#### Records
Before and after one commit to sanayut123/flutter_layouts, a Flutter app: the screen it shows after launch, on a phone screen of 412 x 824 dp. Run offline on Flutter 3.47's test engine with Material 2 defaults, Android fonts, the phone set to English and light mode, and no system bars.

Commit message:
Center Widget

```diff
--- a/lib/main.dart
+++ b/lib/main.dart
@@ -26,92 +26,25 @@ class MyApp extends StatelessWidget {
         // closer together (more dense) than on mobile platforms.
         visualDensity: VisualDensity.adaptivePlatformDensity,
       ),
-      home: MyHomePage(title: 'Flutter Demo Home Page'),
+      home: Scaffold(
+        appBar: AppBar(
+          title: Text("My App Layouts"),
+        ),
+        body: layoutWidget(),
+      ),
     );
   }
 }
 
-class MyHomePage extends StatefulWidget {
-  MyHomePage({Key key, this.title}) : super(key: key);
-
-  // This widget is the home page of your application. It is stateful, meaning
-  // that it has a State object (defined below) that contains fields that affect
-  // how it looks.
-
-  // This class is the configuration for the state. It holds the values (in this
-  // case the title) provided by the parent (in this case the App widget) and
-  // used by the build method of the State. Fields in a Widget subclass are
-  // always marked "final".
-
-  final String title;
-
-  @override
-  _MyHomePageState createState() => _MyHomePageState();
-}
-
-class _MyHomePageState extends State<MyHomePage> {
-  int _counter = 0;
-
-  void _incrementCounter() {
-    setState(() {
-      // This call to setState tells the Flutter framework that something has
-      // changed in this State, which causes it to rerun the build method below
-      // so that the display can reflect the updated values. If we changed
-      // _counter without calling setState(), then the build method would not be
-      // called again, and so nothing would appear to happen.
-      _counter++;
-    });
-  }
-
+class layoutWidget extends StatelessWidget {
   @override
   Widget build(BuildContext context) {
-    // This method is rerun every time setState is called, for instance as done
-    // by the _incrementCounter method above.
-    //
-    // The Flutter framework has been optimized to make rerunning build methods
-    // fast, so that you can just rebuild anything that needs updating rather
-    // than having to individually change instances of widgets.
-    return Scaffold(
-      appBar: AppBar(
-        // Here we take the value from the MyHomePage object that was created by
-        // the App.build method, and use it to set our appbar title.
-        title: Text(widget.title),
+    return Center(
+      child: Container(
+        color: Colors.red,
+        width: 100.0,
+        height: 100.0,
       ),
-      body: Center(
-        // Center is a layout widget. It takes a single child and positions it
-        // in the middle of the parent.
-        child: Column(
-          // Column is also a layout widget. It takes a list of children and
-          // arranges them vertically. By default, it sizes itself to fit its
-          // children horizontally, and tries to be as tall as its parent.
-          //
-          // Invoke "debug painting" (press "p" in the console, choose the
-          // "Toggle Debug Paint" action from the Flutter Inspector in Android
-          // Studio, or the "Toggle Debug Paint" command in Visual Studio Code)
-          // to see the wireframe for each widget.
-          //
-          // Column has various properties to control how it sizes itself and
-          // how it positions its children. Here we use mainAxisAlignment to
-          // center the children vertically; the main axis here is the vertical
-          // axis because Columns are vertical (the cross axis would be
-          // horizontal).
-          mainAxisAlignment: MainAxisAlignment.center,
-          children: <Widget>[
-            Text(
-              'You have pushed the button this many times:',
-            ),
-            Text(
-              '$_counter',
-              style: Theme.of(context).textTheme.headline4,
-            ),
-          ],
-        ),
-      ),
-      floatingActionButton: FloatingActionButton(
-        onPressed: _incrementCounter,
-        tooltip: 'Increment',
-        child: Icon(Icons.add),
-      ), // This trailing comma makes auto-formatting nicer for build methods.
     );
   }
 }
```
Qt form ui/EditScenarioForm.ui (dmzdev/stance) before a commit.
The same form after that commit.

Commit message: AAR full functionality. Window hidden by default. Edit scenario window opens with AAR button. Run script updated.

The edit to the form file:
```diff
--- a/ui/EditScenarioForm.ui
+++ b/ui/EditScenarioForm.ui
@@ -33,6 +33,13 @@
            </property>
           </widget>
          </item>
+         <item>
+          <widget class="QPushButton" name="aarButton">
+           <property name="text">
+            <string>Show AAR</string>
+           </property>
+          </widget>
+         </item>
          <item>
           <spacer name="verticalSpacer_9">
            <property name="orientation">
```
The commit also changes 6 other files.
########
Exercise directions – Copy each record exactly, leaving nothing out.

Task solution –
Before and after one commit to sanayut123/flutter_layouts, a Flutter app: the screen it shows after launch, on a phone screen of 412 x 824 dp. Run offline on Flutter 3.47's test engine with Material 2 defaults, Android fonts, the phone set to English and light mode, and no system bars.

Commit message:
Center Widget

```diff
--- a/lib/main.dart
+++ b/lib/main.dart
@@ -26,92 +26,25 @@ class MyApp extends StatelessWidget {
         // closer together (more dense) than on mobile platforms.
         visualDensity: VisualDensity.adaptivePlatformDensity,
       ),
-      home: MyHomePage(title: 'Flutter Demo Home Page'),
+      home: Scaffold(
+        appBar: AppBar(
+          title: Text("My App Layouts"),
+        ),
+        body: layoutWidget(),
+      ),
     );
   }
 }
 
-class MyHomePage extends StatefulWidget {
-  MyHomePage({Key key, this.title}) : super(key: key);
-
-  // This widget is the home page of your application. It is stateful, meaning
-  // that it has a State object (defined below) that contains fields that affect
-  // how it looks.
-
-  // This class is the configuration for the state. It holds the values (in this
-  // case the title) provided by the parent (in this case the App widget) and
-  // used by the build method of the State. Fields in a Widget subclass are
-  // always marked "final".
-
-  final String title;
-
-  @override
-  _MyHomePageState createState() => _MyHomePageState();
-}
-
-class _MyHomePageState extends State<MyHomePage> {
-  int _counter = 0;
-
-  void _incrementCounter() {
-    setState(() {
-      // This call to setState tells the Flutter framework that something has
-      // changed in this State, which causes it to rerun the build method below
-      // so that the display can reflect the updated values. If we changed
-      // _counter without calling setState(), then the build method would not be
-      // called again, and so nothing would appear to happen.
-      _counter++;
-    });
-  }
-
+class layoutWidget extends StatelessWidget {
   @override
   Widget build(BuildContext context) {
-    // This method is rerun every time setState is called, for instance as done
-    // by the _incrementCounter method above.
-    //
-    // The Flutter framework has been optimized to make rerunning build methods
-    // fast, so that you can just rebuild anything that needs updating rather
-    // than having to individually change instances of widgets.
-    return Scaffold(
-      appBar: AppBar(
-        // Here we take the value from the MyHomePage object that was created by
-        // the App.build method, and use it to set our appbar title.
-        title: Text(widget.title),
+    return Center(
+      child: Container(
+        color: Colors.red,
+        width: 100.0,
+        height: 100.0,
       ),
-      body: Center(
-        // Center is a layout widget. It takes a single child and positions it
-        // in the middle of the parent.
-        child: Column(
-          // Column is also a layout widget. It takes a list of children and
-          // arranges them vertically. By default, it sizes itself to fit its
-          // children horizontally, and tries to be as tall as its parent.
-          //
-          // Invoke "debug painting" (press "p" in the console, choose the
-          // "Toggle Debug Paint" action from the Flutter Inspector in Android
-          // Studio, or the "Toggle Debug Paint" command in Visual Studio Code)
-          // to see the wireframe for each widget.
-          //
-          // Column has various properties to control how it sizes itself and
-          // how it positions its children. Here we use mainAxisAlignment to
-          // center the children vertically; the main axis here is the vertical
-          // axis because Columns are vertical (the cross axis would be
-          // horizontal).
-          mainAxisAlignment: MainAxisAlignment.center,
-          children: <Widget>[
-            Text(
-              'You have pushed the button this many times:',
-            ),
-            Text(
-              '$_counter',
-              style: Theme.of(context).textTheme.headline4,
-            ),
-          ],
-        ),
-      ),
-      floatingActionButton: FloatingActionButton(
-        onPressed: _incrementCounter,
-        tooltip: 'Increment',
-        child: Icon(Icons.add),
-      ), // This trailing comma makes auto-formatting nicer for build methods.
     );
   }
 }
```
Qt form ui/EditScenarioForm.ui (dmzdev/stance) before a commit.
The same form after that commit.

Commit message: AAR full functionality. Window hidden by default. Edit scenario window opens with AAR button. Run script updated.

The edit to the form file:
```diff
--- a/ui/EditScenarioForm.ui
+++ b/ui/EditScenarioForm.ui
@@ -33,6 +33,13 @@
            </property>
           </widget>
          </item>
+         <item>
+          <widget class="QPushButton" name="aarButton">
+           <property name="text">
+            <string>Show AAR</string>
+           </property>
+          </widget>
+         </item>
          <item>
           <spacer name="verticalSpacer_9">
            <property name="orientation">
```
The commit also changes 6 other files.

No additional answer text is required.